Like a good 30’s serial, Congress seems to enjoy brinkmanship and 11th hour rescues. And it was historic. For the first time in 20 years, Republicans voted to raise income taxes (the last time was when George H.W. Bush broke his “read my lips, no new taxes” pledge). The Senate’s “fiscal cliff” bill passed 257-167. The Bush-era tax cuts will expire for people making $450,000 and up on earned and investment income. They will see their top rate go back to where it was during the Clinton era – from 35 percent to 39.6 percent. The deal also delays implementation of the sequester – $110 billion in automatic spending cuts set to begin Jan. 2—by two months. Ultimately, it comes down to gamesmanship and how the issues poll. Higher taxes on the middle class poll badly for Republicans as opposed to refusing to raise the debt ceiling. That’s why Republicans fared better in August of 2011 during the debt ceiling talks than in January of 2013.
Not that the Democrats won a clear victory. Left-leaning house and senate members decried the deal for sparing people earning between $250,000 and $450,000 from higher taxes. And the administration faces three new cliffs in short order – when the sequester comes back in two months; followed by a new debt ceiling deadline and expiration of the continuing budget resolution at the end of March. We are now in an era of cliffhangers.

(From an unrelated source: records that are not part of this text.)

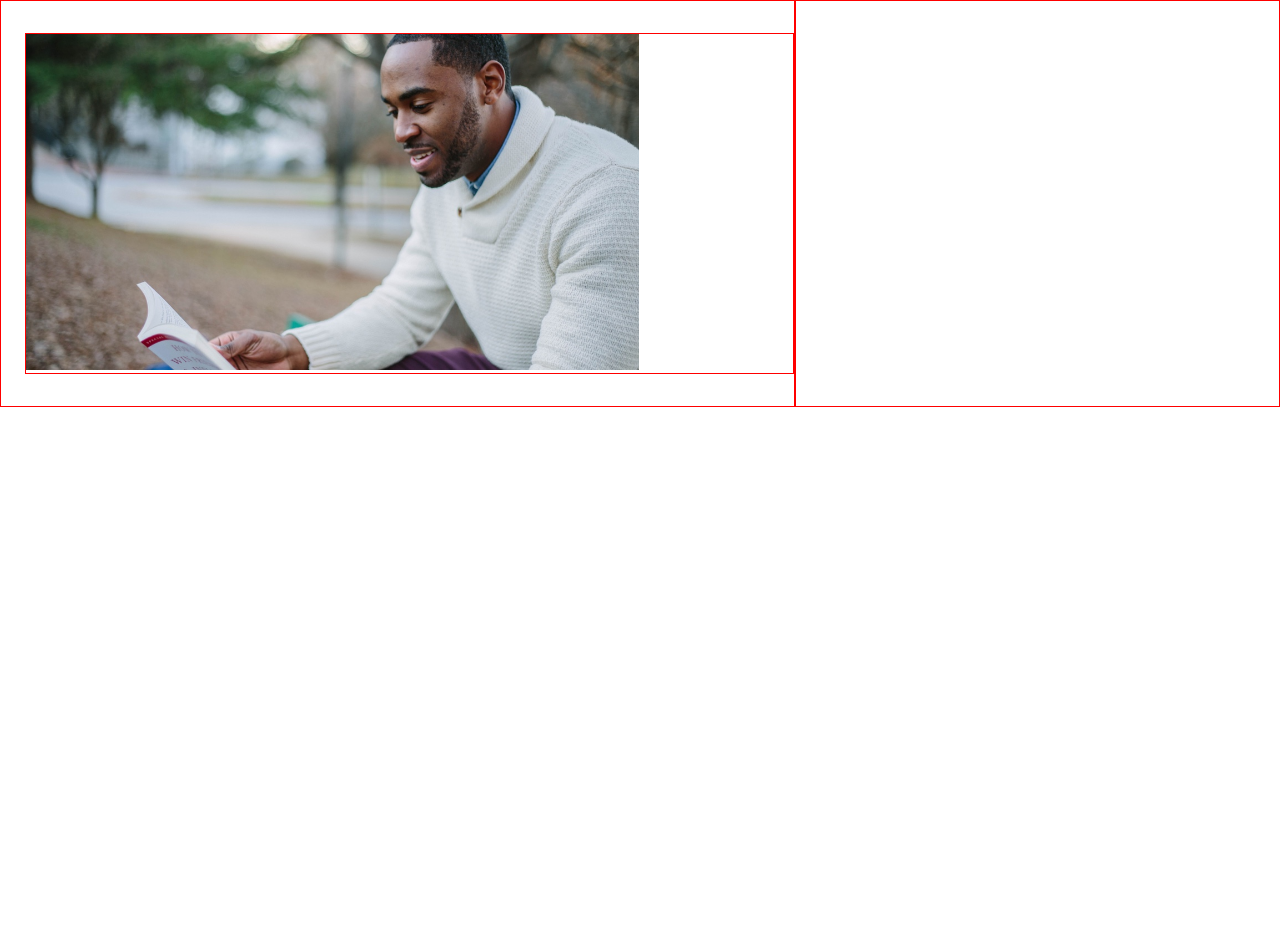
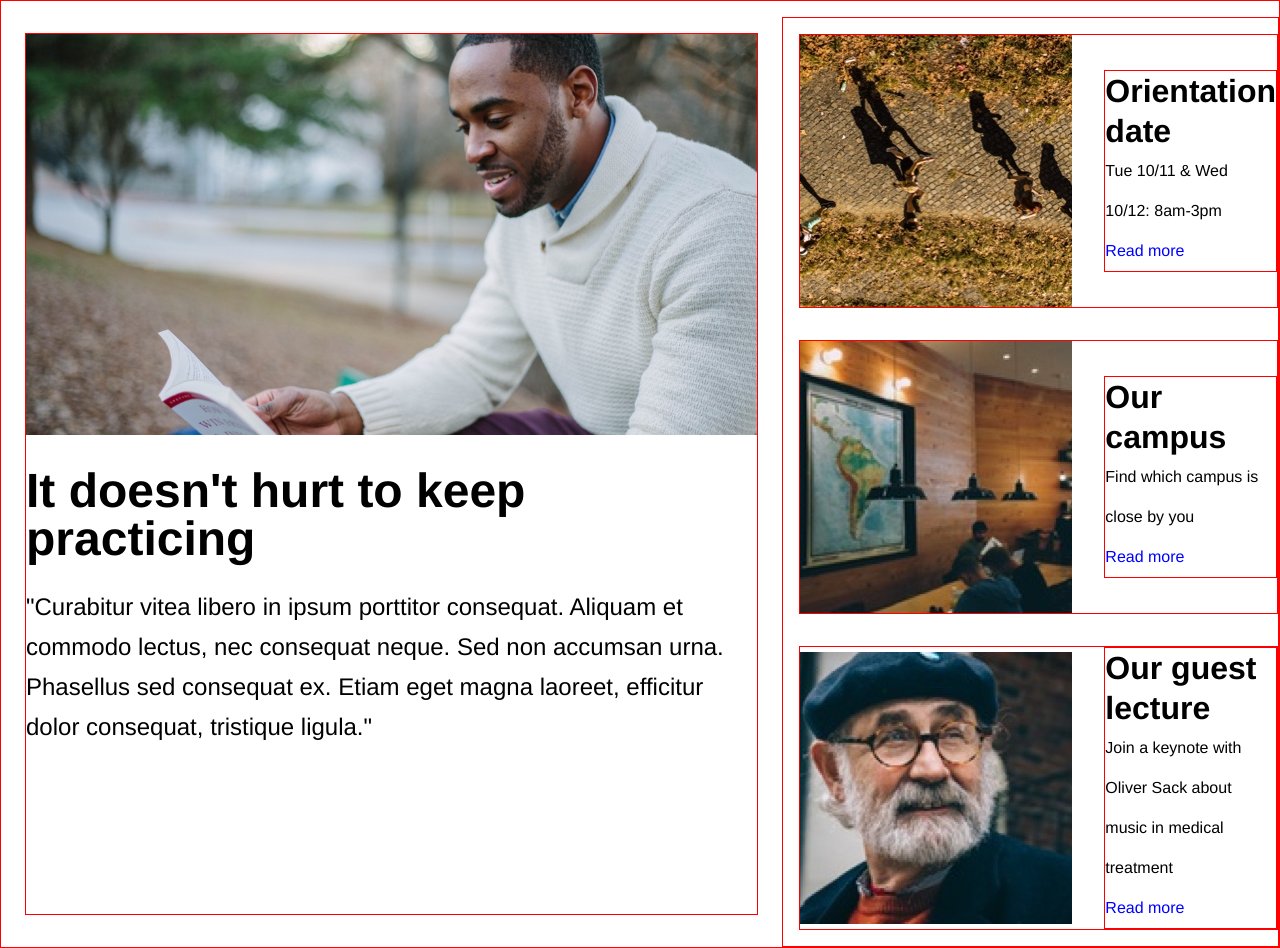
Before and after one commit to ReyamKin/colmaracademy, a plain HTML site: page index.html in a window 1280 px wide. Shown: the part 680-1628 px from the top of the page. Before the commit the page ends 1087 px from the top, so only its background shows below. Drawn offline with Linux system fonts and the light colour scheme.

Commit message:
Constructed news section

```diff
--- a/index.html
+++ b/index.html
@@ -44,8 +44,38 @@
     <div class="headlines">
       <div class="hlsec1">
         <img src="./images/information-main.jpg">
+        <h1>It doesn't hurt to keep practicing</h1>
+        <h2>"Curabitur vitea libero in ipsum porttitor consequat. Aliquam et
+          commodo lectus, nec consequat neque. Sed non accumsan urna. Phasellus
+          sed consequat ex. Etiam eget magna laoreet, efficitur dolor consequat,
+          tristique ligula."</h2>
       </div>
       <div class="hlsec2">
+        <div class="news">
+          <img src="./images/information-orientation.jpg">
+          <div class="newstext">
+            <h2>Orientation date</h2>
+            <h3>Tue 10/11 &amp; Wed 10/12: 8am-3pm</h3>
+            <p>Read more</p>
+          </div>
+        </div>
+        <div class="news">
+          <img src="./images/information-campus.jpg">
+          <div class="newstext">
+            <h2>Our campus</h2>
+            <h3>Find which campus is close by you</h3>
+            <p>Read more</p>
+          </div>
+        </div>
+        <div class="news">
+          <img src="./images/information-guest-lecture.jpg">
+          <div class="newstext">
+            <h2>Our guest lecture</h2>
+            <h3>Join a keynote with Oliver Sack about music in medical
+              treatment</h3>
+            <p>Read more</p>
+          </div>
+        </div>
       </div>
     </div>
 
--- a/resources/css/style.css
+++ b/resources/css/style.css
@@ -67,7 +67,7 @@ li {
   display: flex;
   flex-direction: column;
   width: 40%;
-  padding-left: 1.5rem;
+  margin-left: 1.5rem;
   justify-content: center;
 }
 
@@ -108,10 +108,58 @@ li {
 }
 
 .hlsec1 {
+  display: flex;
+  flex-direction: column;
   margin: 2rem 0 2rem 1.5rem;
   width: 60%;
 }
 
 .hlsec1 img {
-  width: 80%;
+  width: 100%;
+  margin-bottom: 2rem;
 }
+
+.hlsec1 h1 {
+  font-size: 3rem;
+  font-weight: bold;
+  margin-bottom: 1.5rem;
+}
+
+.hlsec1 h2 {
+  font-size: 1.5rem;
+  line-height: 2.5rem;
+}
+
+.hlsec2 {
+  display: flex;
+  flex-direction: column;
+  width: 40%;
+  margin: 1rem 0 0 1.5rem;
+  justify-content: center;
+}
+
+.news {
+  display: flex;
+  align-items: center;
+  margin: 1rem 0 1rem 1rem;
+  line-height: 2.5rem;
+}
+
+.news h2 {
+  font-size: 2rem;
+  font-weight: bold;
+  align-items: center;
+}
+
+.news h3 {
+  font-size: 1rem;
+}
+
+.news p {
+  color: blue;
+}
+
+.newstext {
+  width: 100%;
+  margin-left: 2rem;
+}
```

One clear winner is Joe Biden who burnished credentials as a wily tactician and a master of backroom deals. After the Obama-Boehner impasse, it was Biden and Senate minority leader, Mitch McConnell who made the deal happen (by a landslide 89-8 vote). With Biden set to lead the campaign for gun control, it seems clear that the administration sees him as their chief negotiator.
All told, the fiscal-cliff deal produces $620 billion in deficit reduction over 10 years. Stay tuned.